Market-Building and the Ecology of Political Contention in the American West, 1890-1896

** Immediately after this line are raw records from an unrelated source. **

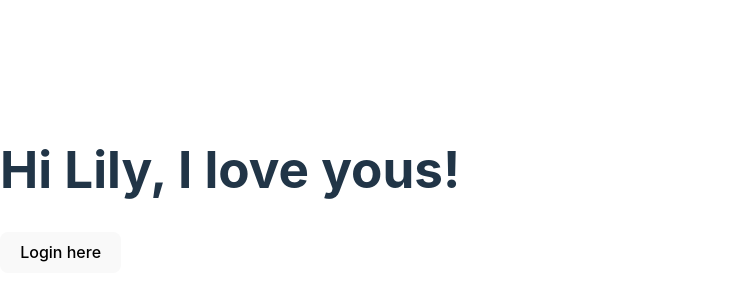
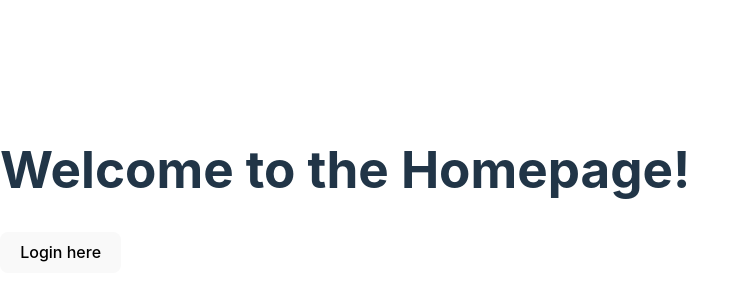
Before and after one commit to reesecantu/cantus-kitchen, a React (Vite) app: page / in a window 1280 px wide. Shown: the part 210-510 px from the top of the page, without its empty margins (0-748 px from the left). Built offline with nearby package versions, Linux system fonts and the light colour scheme; no server answers.

Commit message:
Update App.tsx and Homepage.tsx for Lily page addition

```diff
--- a/src/App.tsx
+++ b/src/App.tsx
@@ -3,6 +3,7 @@ import Homepage from "./pages/Homepage";
 import Login from "./pages/Login";
 
 import { useEffect, useState } from "react";
+import Lily from "./pages/Lily";
 
 /**
  * The main component of the application. Houses the routing logic.
@@ -26,6 +27,7 @@ function App() {
       <Routes>
         <Route path="/" element={<Homepage />} />
         <Route path="/login" element={<Login setToken={setToken} />} />
+        <Route path="/lily" element={<Lily />} />
       </Routes>
     </>
   );
--- a/src/pages/Homepage.tsx
+++ b/src/pages/Homepage.tsx
@@ -4,7 +4,7 @@ function Homepage() {
     const navigate = useNavigate();
   return (
     <>
-      <h1>Hi Lily, I love yous!</h1>
+      <h1>Welcome to the Homepage!</h1>
       <button onClick={() => navigate("/login")}>Login here</button>
     </>
   )
--- /dev/null
+++ b/src/pages/Lily.tsx
@@ -0,0 +1,8 @@
+
+function Lily() {
+  return (
+    <div>Hi Lily, I love yous!</div>
+  )
+}
+
+export default Lily
```
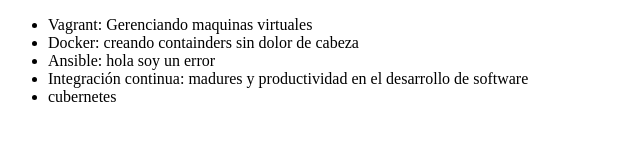
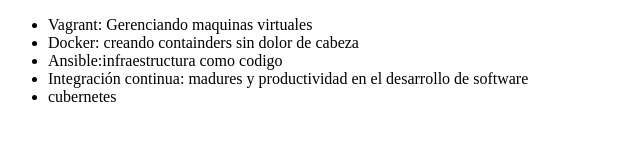
Before and after one commit to J0seluisGM/practica, a plain HTML site: page index.html in a window 1280 px wide. Shown: the whole page, without its empty margins (0-640 px from the left). Drawn offline with Linux system fonts and the light colour scheme.

Commit message:
cambiando el nombre del curso de andible

```diff
--- a/index.html
+++ b/index.html
@@ -8,7 +8,7 @@
      <ul>
          <li> Vagrant: Gerenciando maquinas virtuales </li>
          <li> Docker: creando containders sin dolor de cabeza </li>
-         <li> Ansible: hola soy un  error </li>
+         <li> Ansible:infraestructura como codigo </li>
          <li> Integración continua: madures y productividad en el desarrollo de software </li>
          <li> cubernetes </li>
      </ul>
```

Drawing on new data on the location of market infrastructure such as rail lines and grain elevators, I examine patterns of third-party mobilization in the American West between 1890 and 1896. Whereas conventional accounts attribute the outbreak of third-party support in the agrarian periphery to factors such as declining wheat prices, I find that the relationship between crop production and vote choice was a function of market distance. Third-party strength was thus disproportionately concentrated in wheat dependent economies facing higher transportation costs by virtue of their position in relation to terminal markets such as Minneapolis-St. Paul. In short, I find that in the context of a spatially-stratified market, where one stood politically could not be understood independently of where one stood geographically.